#### Task
Images do not belong in the copy. Retype the entries exactly.

#### Source data
# # #

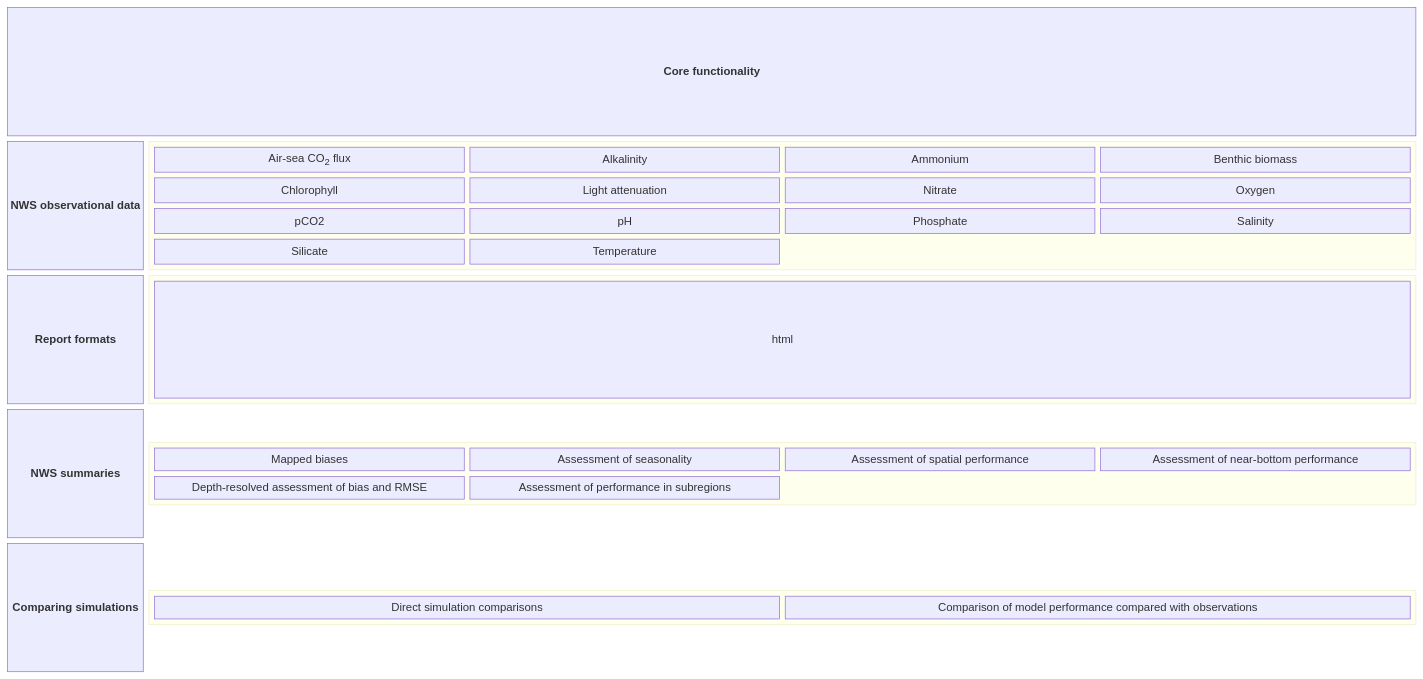
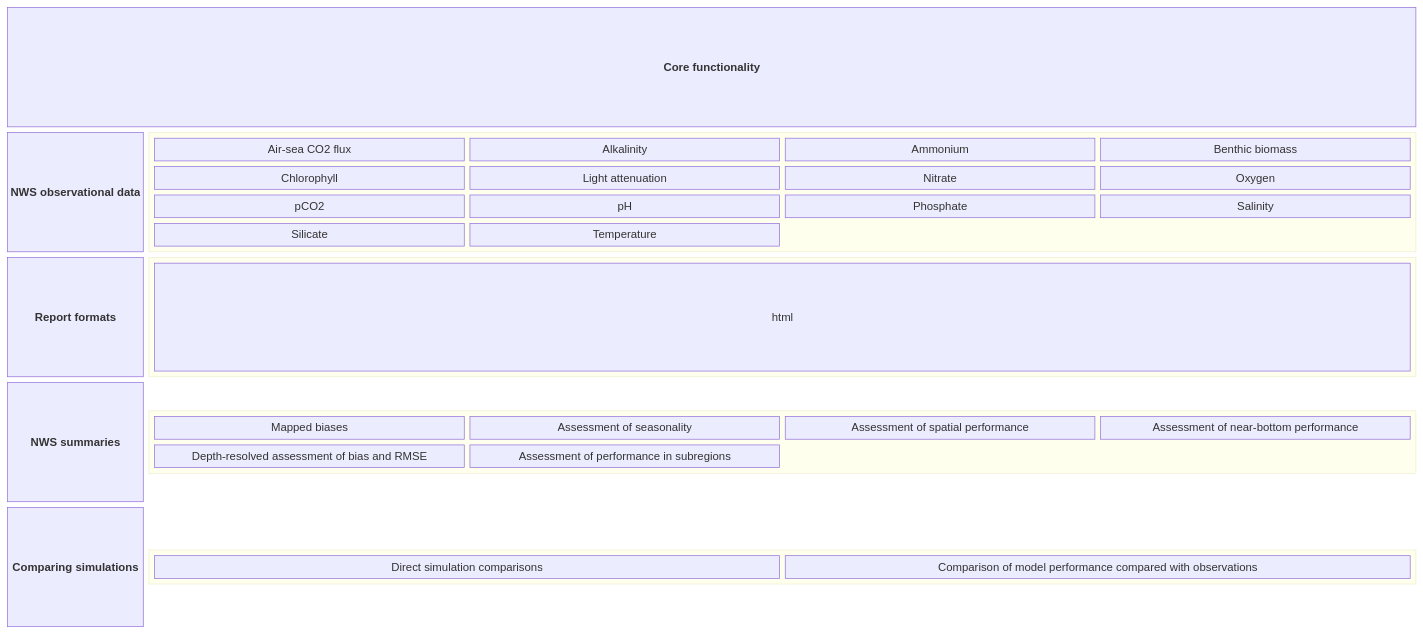
The diagram in README.md (pmlmodelling/oceanVal), drawn with Mermaid before and after one commit. The commit also changed other lines of this file, not shown here.

Commit message:
try subscript

````diff
--- a/README.md
+++ b/README.md
@@ -18,28 +18,28 @@
 ```mermaid 
 
 
 block-beta
   columns 10 
   a["<b>Core functionality"]:10
   b["<b>NWS observational data"]
   block:group2:9
     columns 4 
-    c["Air-sea CO<sub>2</sub> flux"] d["Alkalinity"] e["Ammonium"] f["Benthic biomass"] g["Chlorophyll"] h["Light attenuation"]  i["Nitrate"] j["Oxygen"] k["pCO2"] l["pH"] m["Phosphate"] n["Salinity"] o["Silicate"] p["Temperature"] 
+    c["Air-sea CO2 flux"] d["Alkalinity"] e["Ammonium"] f["Benthic biomass"] g["Chlorophyll"] h["Light attenuation"]  i["Nitrate"] j["Oxygen"] k["pCO2"] l["pH"] m["Phosphate"] n["Salinity"] o["Silicate"] p["Temperature"] 
   end
    ae["<b>Report formats"]
     block:group4:9
     columns 1
     af["html"]
    end
    al["<b>NWS summaries"]
     block:group6:9
     columns 4
     am["Mapped biases"] an["Assessment of seasonality"] ao["Assessment of spatial performance"] ap["Assessment of near-bottom performance"] aq["Depth-resolved assessment of bias and RMSE"] ar["Assessment of performance in subregions"]
    end
    as["<b>Comparing simulations"]
     block:group7:9
     columns 4
     at["Direct simulation comparisons"] au["Comparison of model performance compared with observations"] 
    end
 
 ```
````
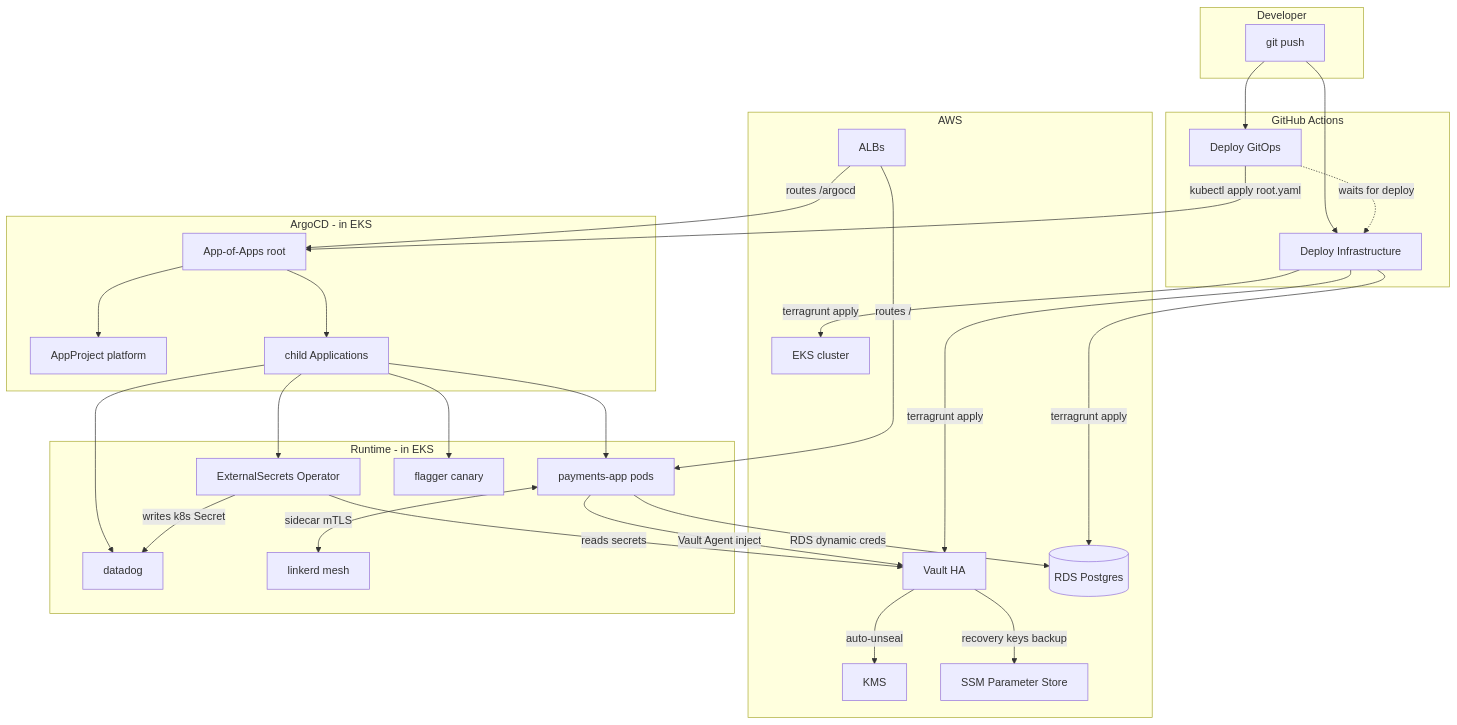
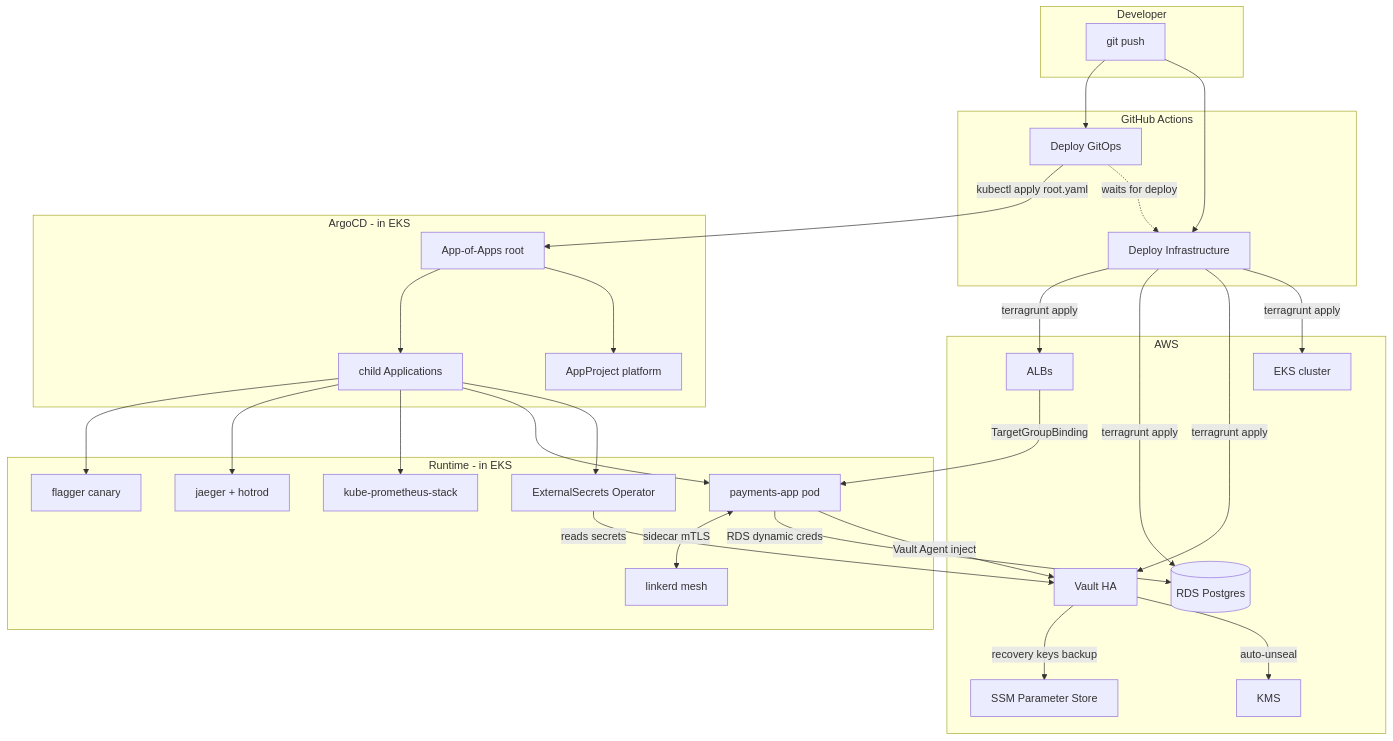
One commit to dungxtd/terragrunt-stacks changed the first of 21 diagrams in docs/PLATFORM_GUIDE.md. Above: the diagram before and after it, drawn with Mermaid. The commit also changed other lines of this file and 4 other files, not shown here.

First line of the commit message:
docs: sync README, architecture, COMPONENTS, PLATFORM_GUIDE, gitops/README

````diff
--- a/docs/PLATFORM_GUIDE.md
+++ b/docs/PLATFORM_GUIDE.md
@@ -9,57 +9,58 @@
 ```mermaid
 flowchart TB
   subgraph "Developer"
     GIT[git push]
   end
 
   subgraph "GitHub Actions"
     DEPLOY[Deploy Infrastructure]
     GITOPS[Deploy GitOps]
   end
 
   subgraph "AWS"
     EKS[EKS cluster]
     VAULT[Vault HA]
     RDS[(RDS Postgres)]
     KMS[KMS]
     ALB[ALBs]
     SSM[SSM Parameter Store]
   end
 
   subgraph "ArgoCD - in EKS"
     ROOT[App-of-Apps root]
     PROJECT[AppProject platform]
     APPS[child Applications]
   end
 
   subgraph "Runtime - in EKS"
     ESO[ExternalSecrets Operator]
-    PAY[payments-app pods]
-    DD[datadog]
+    PAY[payments-app pod]
+    KPS[kube-prometheus-stack]
+    JG[jaeger + hotrod]
     FLAG[flagger canary]
     LINK[linkerd mesh]
   end
 
   GIT --> DEPLOY
   GIT --> GITOPS
   DEPLOY -->|terragrunt apply| EKS
   DEPLOY -->|terragrunt apply| VAULT
   DEPLOY -->|terragrunt apply| RDS
+  DEPLOY -->|terragrunt apply| ALB
   GITOPS -.->|waits for deploy| DEPLOY
   GITOPS -->|kubectl apply root.yaml| ROOT
   ROOT --> PROJECT
   ROOT --> APPS
   APPS --> ESO
   APPS --> PAY
-  APPS --> DD
+  APPS --> KPS
+  APPS --> JG
   APPS --> FLAG
   ESO -->|reads secrets| VAULT
-  ESO -->|writes k8s Secret| DD
   PAY -->|Vault Agent inject| VAULT
   PAY -->|RDS dynamic creds| RDS
   PAY <-->|sidecar mTLS| LINK
   VAULT -->|auto-unseal| KMS
   VAULT -->|recovery keys backup| SSM
-  ALB -->|routes /| PAY
-  ALB -->|routes /argocd| ROOT
+  ALB -->|TargetGroupBinding| PAY
 ```
````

# # #

#### The completed task
The diagram in README.md (pmlmodelling/oceanVal), drawn with Mermaid before and after one commit. The commit also changed other lines of this file, not shown here.

Commit message:
try subscript

````diff
--- a/README.md
+++ b/README.md
@@ -18,28 +18,28 @@
 ```mermaid 
 
 
 block-beta
   columns 10 
   a["<b>Core functionality"]:10
   b["<b>NWS observational data"]
   block:group2:9
     columns 4 
-    c["Air-sea CO<sub>2</sub> flux"] d["Alkalinity"] e["Ammonium"] f["Benthic biomass"] g["Chlorophyll"] h["Light attenuation"]  i["Nitrate"] j["Oxygen"] k["pCO2"] l["pH"] m["Phosphate"] n["Salinity"] o["Silicate"] p["Temperature"] 
+    c["Air-sea CO2 flux"] d["Alkalinity"] e["Ammonium"] f["Benthic biomass"] g["Chlorophyll"] h["Light attenuation"]  i["Nitrate"] j["Oxygen"] k["pCO2"] l["pH"] m["Phosphate"] n["Salinity"] o["Silicate"] p["Temperature"] 
   end
    ae["<b>Report formats"]
     block:group4:9
     columns 1
     af["html"]
    end
    al["<b>NWS summaries"]
     block:group6:9
     columns 4
     am["Mapped biases"] an["Assessment of seasonality"] ao["Assessment of spatial performance"] ap["Assessment of near-bottom performance"] aq["Depth-resolved assessment of bias and RMSE"] ar["Assessment of performance in subregions"]
    end
    as["<b>Comparing simulations"]
     block:group7:9
     columns 4
     at["Direct simulation comparisons"] au["Comparison of model performance compared with observations"] 
    end
 
 ```
````
One commit to dungxtd/terragrunt-stacks changed the first of 21 diagrams in docs/PLATFORM_GUIDE.md. Above: the diagram before and after it, drawn with Mermaid. The commit also changed other lines of this file and 4 other files, not shown here.

First line of the commit message:
docs: sync README, architecture, COMPONENTS, PLATFORM_GUIDE, gitops/README

````diff
--- a/docs/PLATFORM_GUIDE.md
+++ b/docs/PLATFORM_GUIDE.md
@@ -9,57 +9,58 @@
 ```mermaid
 flowchart TB
   subgraph "Developer"
     GIT[git push]
   end
 
   subgraph "GitHub Actions"
     DEPLOY[Deploy Infrastructure]
     GITOPS[Deploy GitOps]
   end
 
   subgraph "AWS"
     EKS[EKS cluster]
     VAULT[Vault HA]
     RDS[(RDS Postgres)]
     KMS[KMS]
     ALB[ALBs]
     SSM[SSM Parameter Store]
   end
 
   subgraph "ArgoCD - in EKS"
     ROOT[App-of-Apps root]
     PROJECT[AppProject platform]
     APPS[child Applications]
   end
 
   subgraph "Runtime - in EKS"
     ESO[ExternalSecrets Operator]
-    PAY[payments-app pods]
-    DD[datadog]
+    PAY[payments-app pod]
+    KPS[kube-prometheus-stack]
+    JG[jaeger + hotrod]
     FLAG[flagger canary]
     LINK[linkerd mesh]
   end
 
   GIT --> DEPLOY
   GIT --> GITOPS
   DEPLOY -->|terragrunt apply| EKS
   DEPLOY -->|terragrunt apply| VAULT
   DEPLOY -->|terragrunt apply| RDS
+  DEPLOY -->|terragrunt apply| ALB
   GITOPS -.->|waits for deploy| DEPLOY
   GITOPS -->|kubectl apply root.yaml| ROOT
   ROOT --> PROJECT
   ROOT --> APPS
   APPS --> ESO
   APPS --> PAY
-  APPS --> DD
+  APPS --> KPS
+  APPS --> JG
   APPS --> FLAG
   ESO -->|reads secrets| VAULT
-  ESO -->|writes k8s Secret| DD
   PAY -->|Vault Agent inject| VAULT
   PAY -->|RDS dynamic creds| RDS
   PAY <-->|sidecar mTLS| LINK
   VAULT -->|auto-unseal| KMS
   VAULT -->|recovery keys backup| SSM
-  ALB -->|routes /| PAY
-  ALB -->|routes /argocd| ROOT
+  ALB -->|TargetGroupBinding| PAY
 ```
````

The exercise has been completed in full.